WHAT IS REQUIRED: Nothing but the text of the records belongs in your answer: repeat all of it exactly and leave out the images.

GIVEN RECORDS:

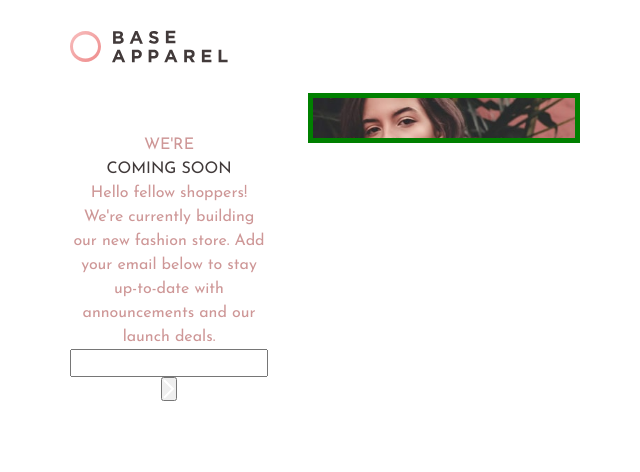
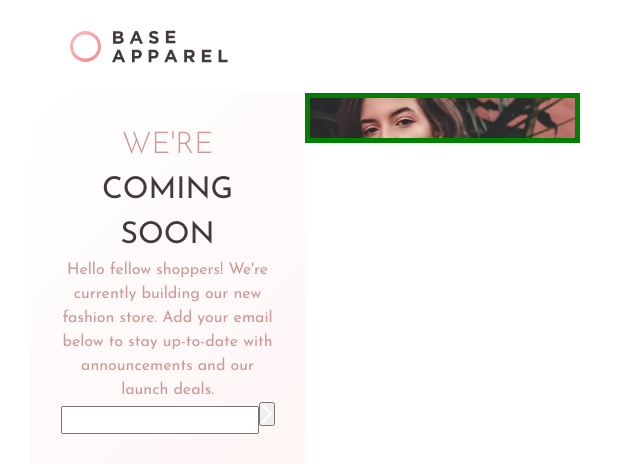
Before and after one commit to mdrizwanfk/fem-base-apparel-coming-soon, a React (Create React App) app: page / in a window 1280 px wide. Shown: the top 472 px of the page, without its empty margins (335-975 px from the left). Built offline with nearby package versions, Linux system fonts and the light colour scheme.

Commit message:
few styles, added classes injected in data

```diff
--- a/src/data/constants.json
+++ b/src/data/constants.json
@@ -4,7 +4,7 @@
             "id": "comingSoon",
             "name": "Coming Soon",
             "config": {
-                "heading": "<span class='heading-pt-1'>we're</span><br/><span class='text-clr-neu-1 heading-pt-2'>coming soon</span>",
+                "heading": "<span class='data-injected-heading-pt-1'>we're</span><br/><span class='text-clr-neu-1 data-injected-heading-pt-2'>coming soon</span>",
                 "message": "Hello fellow shoppers! We're currently building our new fashion store. Add your email below to stay up-to-date with announcements and our launch deals."
             }
         }
--- a/src/index.css
+++ b/src/index.css
@@ -13,6 +13,7 @@
   --fw-600: 600;
 
   --fs-body: 1.6rem;
+  --fs-heading: 3rem;
 
   --clr-pr-1: hsl(0, 36%, 70%);
   --clr-pr-2: hsl(0, 93%, 68%);
@@ -144,3 +145,12 @@ body {
   display: grid;
   justify-content: center;
 }
+
+/* classes that are used inside data - injected using dangerouslySetInnerHTML */
+.data-injected-heading-pt-1 {
+  font-weight: var(--fw-300);
+}
+
+.data-injected-heading-pt-2 {
+  font-weight: var(--fw-400);
+}
--- a/src/pages/ComingSoon.module.css
+++ b/src/pages/ComingSoon.module.css
@@ -14,18 +14,14 @@
 }
 
 #banner-message {
-  margin: 4rem;
+  padding: 3rem;
   text-align: center;
+  background: var(--clr-gr-1);
 }
 
 #banner-message > h1 {
   text-transform: uppercase;
-}
-
-#banner-message > h1 > .heading-pt-1 {
-}
-
-#banner-message > h1 > .heading-pt-2 {
+  font-size: var(--fs-heading);
 }
 
 @media screen and (min-width: 992px) {
```
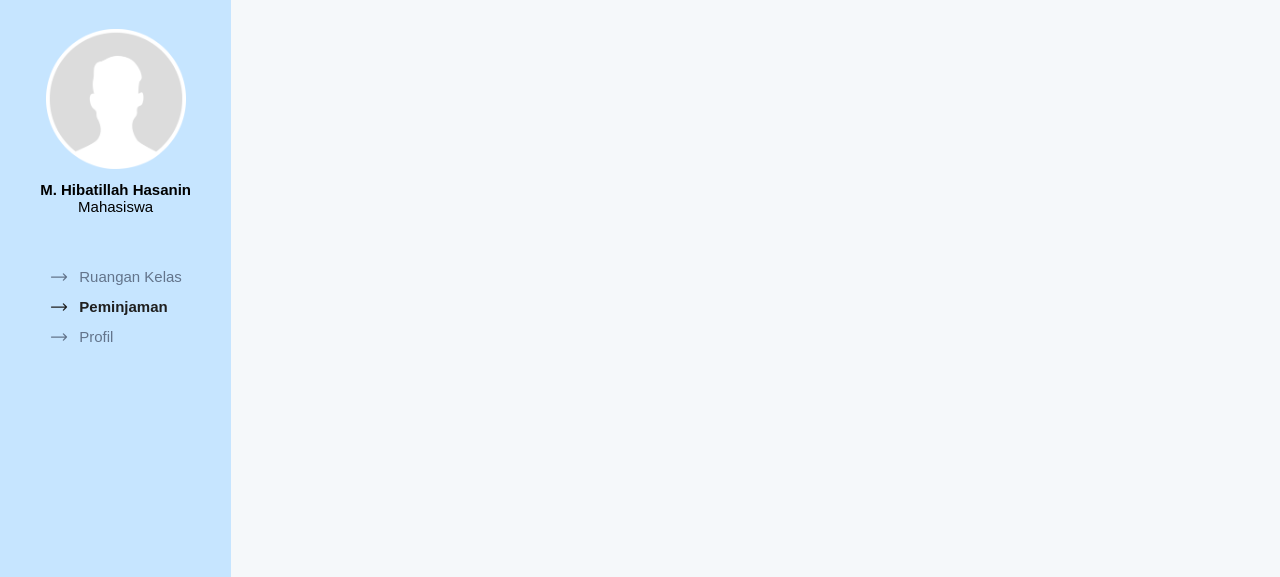
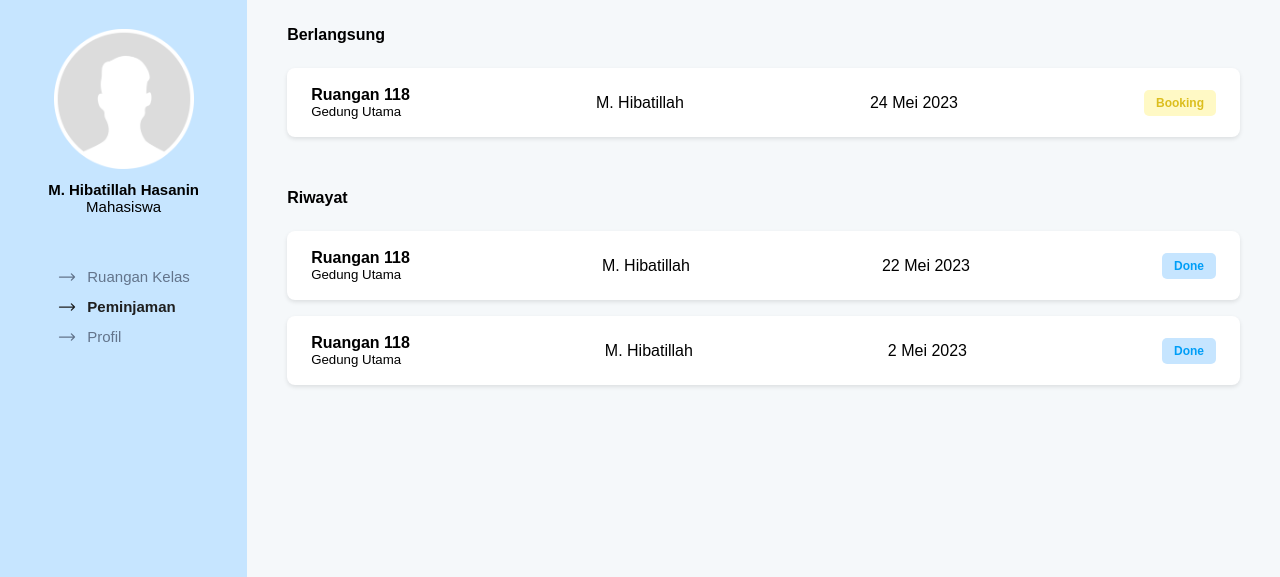
Before and after one commit to setiawanprmn/peminjaman-ruangan, a plain HTML site: page pages/peminjaman.html in a window 1280 px wide. Shown: the part 157-734 px from the top of the page. Drawn offline with Linux system fonts and the light colour scheme.

Commit message:
add app.js update aside add peminjaman content

```diff
--- /dev/null
+++ b/app.js
@@ -0,0 +1,12 @@
+const cardStatus = document.querySelectorAll('.card-status')
+
+cardStatus.forEach((item) => {
+  const status = item.getAttribute('class').split(' ')[1]
+  console.log("🚀 ~ file: app.js:3 ~ status:", status)
+
+  const statusText = ['Available', 'Unavailable', 'Booking', 'Done']
+  const result = statusText.find((item) => item.toLowerCase() === status)
+  console.log("🚀 ~ file: app.js:9 ~ cardStatus.forEach ~ result:", result)
+
+  item.textContent = result;
+})
--- a/pages/peminjaman.html
+++ b/pages/peminjaman.html
@@ -5,7 +5,7 @@
     <meta http-equiv="X-UA-Compatible" content="IE=edge" />
     <meta name="viewport" content="width=device-width, initial-scale=1.0" />
     <link rel="stylesheet" href="../style.css" />
-    <link rel="icon" href="../favicon.ico">
+    <link rel="icon" href="../favicon.ico" />
     <title>Peminjaman</title>
   </head>
   <body>
@@ -156,8 +156,48 @@
             </div>
           </div>
         </header>
-        <div class="content"></div>
+        <div class="content">
+          <div>
+            <h4>Berlangsung</h4>
+            <ul class="list-data">
+              <li class="card lg">
+                <div class="card-title">
+                  <h4 class="card-ruangan">Ruangan 118</h4>
+                  <h5 class="card-gedung">Gedung Utama</h5>
+                </div>
+                <div class="card-name">M. Hibatillah</div>
+                <div class="card-date">24 Mei 2023</div>
+                <div class="card-status booking"></div>
+              </li>
+            </ul>
+          </div>
+          <div style="margin-top: 52px;">
+            <h4>Riwayat</h4>
+            <ul class="list-data">
+              <li class="card lg">
+                <div class="card-title">
+                  <h4 class="card-ruangan">Ruangan 118</h4>
+                  <h5 class="card-gedung">Gedung Utama</h5>
+                </div>
+                <div class="card-name">M. Hibatillah</div>
+                <div class="card-date">22 Mei 2023</div>
+                <div class="card-status done"></div>
+              </li>
+              <li class="card lg">
+                <div class="card-title">
+                  <h4 class="card-ruangan">Ruangan 118</h4>
+                  <h5 class="card-gedung">Gedung Utama</h5>
+                </div>
+                <div class="card-name">M. Hibatillah</div>
+                <div class="card-date">2 Mei 2023</div>
+                <div class="card-status done"></div>
+              </li>
+            </ul>
+          </div>
+        </div>
       </main>
     </div>
+
+    <script src="../app.js"></script>
   </body>
 </html>
--- a/style.css
+++ b/style.css
@@ -165,7 +165,8 @@ aside {
   display: flex;
   flex-direction: column;
   align-items: center;
-  padding: 32px;
+  padding-inline: 40px;
+  padding-block: 32px;
   background-color: var(--blue-light);
 
   .logo {
@@ -254,6 +255,7 @@ aside {
 .card {
   display: flex;
   align-items: center;
+  justify-content: space-between;
   gap: 6px;
   padding-inline: 24px;
   padding-block: 18px;
@@ -263,11 +265,11 @@ aside {
   cursor: pointer;
 
   &.sm {
-    column-span: 1;
+    grid-column: span 1 / span 1;
   }
 
   &.lg {
-    column-span: 3;
+    grid-column: span 3 / span 3;
   }
 
   .card-title {
@@ -281,7 +283,6 @@ aside {
   }
 
   .card-status {
-    margin-left: auto;
     padding-inline: 12px;
     padding-block: 6px;
     border-radius: 5px;
@@ -299,6 +300,10 @@ aside {
     &.booking {
       background-color: var(--yellow-light);
       color: var(--yellow-dark);
+    }
+    &.done {
+      background-color: var(--blue-light);
+      color: var(--blue-dark);
     }
   }
 }
```
Also changed, not shown: pages/home.html (+12 -10 lines).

ANSWER FOR THE TASK:
Before and after one commit to mdrizwanfk/fem-base-apparel-coming-soon, a React (Create React App) app: page / in a window 1280 px wide. Shown: the top 472 px of the page, without its empty margins (335-975 px from the left). Built offline with nearby package versions, Linux system fonts and the light colour scheme.

Commit message:
few styles, added classes injected in data

```diff
--- a/src/data/constants.json
+++ b/src/data/constants.json
@@ -4,7 +4,7 @@
             "id": "comingSoon",
             "name": "Coming Soon",
             "config": {
-                "heading": "<span class='heading-pt-1'>we're</span><br/><span class='text-clr-neu-1 heading-pt-2'>coming soon</span>",
+                "heading": "<span class='data-injected-heading-pt-1'>we're</span><br/><span class='text-clr-neu-1 data-injected-heading-pt-2'>coming soon</span>",
                 "message": "Hello fellow shoppers! We're currently building our new fashion store. Add your email below to stay up-to-date with announcements and our launch deals."
             }
         }
--- a/src/index.css
+++ b/src/index.css
@@ -13,6 +13,7 @@
   --fw-600: 600;
 
   --fs-body: 1.6rem;
+  --fs-heading: 3rem;
 
   --clr-pr-1: hsl(0, 36%, 70%);
   --clr-pr-2: hsl(0, 93%, 68%);
@@ -144,3 +145,12 @@ body {
   display: grid;
   justify-content: center;
 }
+
+/* classes that are used inside data - injected using dangerouslySetInnerHTML */
+.data-injected-heading-pt-1 {
+  font-weight: var(--fw-300);
+}
+
+.data-injected-heading-pt-2 {
+  font-weight: var(--fw-400);
+}
--- a/src/pages/ComingSoon.module.css
+++ b/src/pages/ComingSoon.module.css
@@ -14,18 +14,14 @@
 }
 
 #banner-message {
-  margin: 4rem;
+  padding: 3rem;
   text-align: center;
+  background: var(--clr-gr-1);
 }
 
 #banner-message > h1 {
   text-transform: uppercase;
-}
-
-#banner-message > h1 > .heading-pt-1 {
-}
-
-#banner-message > h1 > .heading-pt-2 {
+  font-size: var(--fs-heading);
 }
 
 @media screen and (min-width: 992px) {
```
Before and after one commit to setiawanprmn/peminjaman-ruangan, a plain HTML site: page pages/peminjaman.html in a window 1280 px wide. Shown: the part 157-734 px from the top of the page. Drawn offline with Linux system fonts and the light colour scheme.

Commit message:
add app.js update aside add peminjaman content

```diff
--- /dev/null
+++ b/app.js
@@ -0,0 +1,12 @@
+const cardStatus = document.querySelectorAll('.card-status')
+
+cardStatus.forEach((item) => {
+  const status = item.getAttribute('class').split(' ')[1]
+  console.log("🚀 ~ file: app.js:3 ~ status:", status)
+
+  const statusText = ['Available', 'Unavailable', 'Booking', 'Done']
+  const result = statusText.find((item) => item.toLowerCase() === status)
+  console.log("🚀 ~ file: app.js:9 ~ cardStatus.forEach ~ result:", result)
+
+  item.textContent = result;
+})
--- a/pages/peminjaman.html
+++ b/pages/peminjaman.html
@@ -5,7 +5,7 @@
     <meta http-equiv="X-UA-Compatible" content="IE=edge" />
     <meta name="viewport" content="width=device-width, initial-scale=1.0" />
     <link rel="stylesheet" href="../style.css" />
-    <link rel="icon" href="../favicon.ico">
+    <link rel="icon" href="../favicon.ico" />
     <title>Peminjaman</title>
   </head>
   <body>
@@ -156,8 +156,48 @@
             </div>
           </div>
         </header>
-        <div class="content"></div>
+        <div class="content">
+          <div>
+            <h4>Berlangsung</h4>
+            <ul class="list-data">
+              <li class="card lg">
+                <div class="card-title">
+                  <h4 class="card-ruangan">Ruangan 118</h4>
+                  <h5 class="card-gedung">Gedung Utama</h5>
+                </div>
+                <div class="card-name">M. Hibatillah</div>
+                <div class="card-date">24 Mei 2023</div>
+                <div class="card-status booking"></div>
+              </li>
+            </ul>
+          </div>
+          <div style="margin-top: 52px;">
+            <h4>Riwayat</h4>
+            <ul class="list-data">
+              <li class="card lg">
+                <div class="card-title">
+                  <h4 class="card-ruangan">Ruangan 118</h4>
+                  <h5 class="card-gedung">Gedung Utama</h5>
+                </div>
+                <div class="card-name">M. Hibatillah</div>
+                <div class="card-date">22 Mei 2023</div>
+                <div class="card-status done"></div>
+              </li>
+              <li class="card lg">
+                <div class="card-title">
+                  <h4 class="card-ruangan">Ruangan 118</h4>
+                  <h5 class="card-gedung">Gedung Utama</h5>
+                </div>
+                <div class="card-name">M. Hibatillah</div>
+                <div class="card-date">2 Mei 2023</div>
+                <div class="card-status done"></div>
+              </li>
+            </ul>
+          </div>
+        </div>
       </main>
     </div>
+
+    <script src="../app.js"></script>
   </body>
 </html>
--- a/style.css
+++ b/style.css
@@ -165,7 +165,8 @@ aside {
   display: flex;
   flex-direction: column;
   align-items: center;
-  padding: 32px;
+  padding-inline: 40px;
+  padding-block: 32px;
   background-color: var(--blue-light);
 
   .logo {
@@ -254,6 +255,7 @@ aside {
 .card {
   display: flex;
   align-items: center;
+  justify-content: space-between;
   gap: 6px;
   padding-inline: 24px;
   padding-block: 18px;
@@ -263,11 +265,11 @@ aside {
   cursor: pointer;
 
   &.sm {
-    column-span: 1;
+    grid-column: span 1 / span 1;
   }
 
   &.lg {
-    column-span: 3;
+    grid-column: span 3 / span 3;
   }
 
   .card-title {
@@ -281,7 +283,6 @@ aside {
   }
 
   .card-status {
-    margin-left: auto;
     padding-inline: 12px;
     padding-block: 6px;
     border-radius: 5px;
@@ -299,6 +300,10 @@ aside {
     &.booking {
       background-color: var(--yellow-light);
       color: var(--yellow-dark);
+    }
+    &.done {
+      background-color: var(--blue-light);
+      color: var(--blue-dark);
     }
   }
 }
```
Also changed, not shown: pages/home.html (+12 -10 lines).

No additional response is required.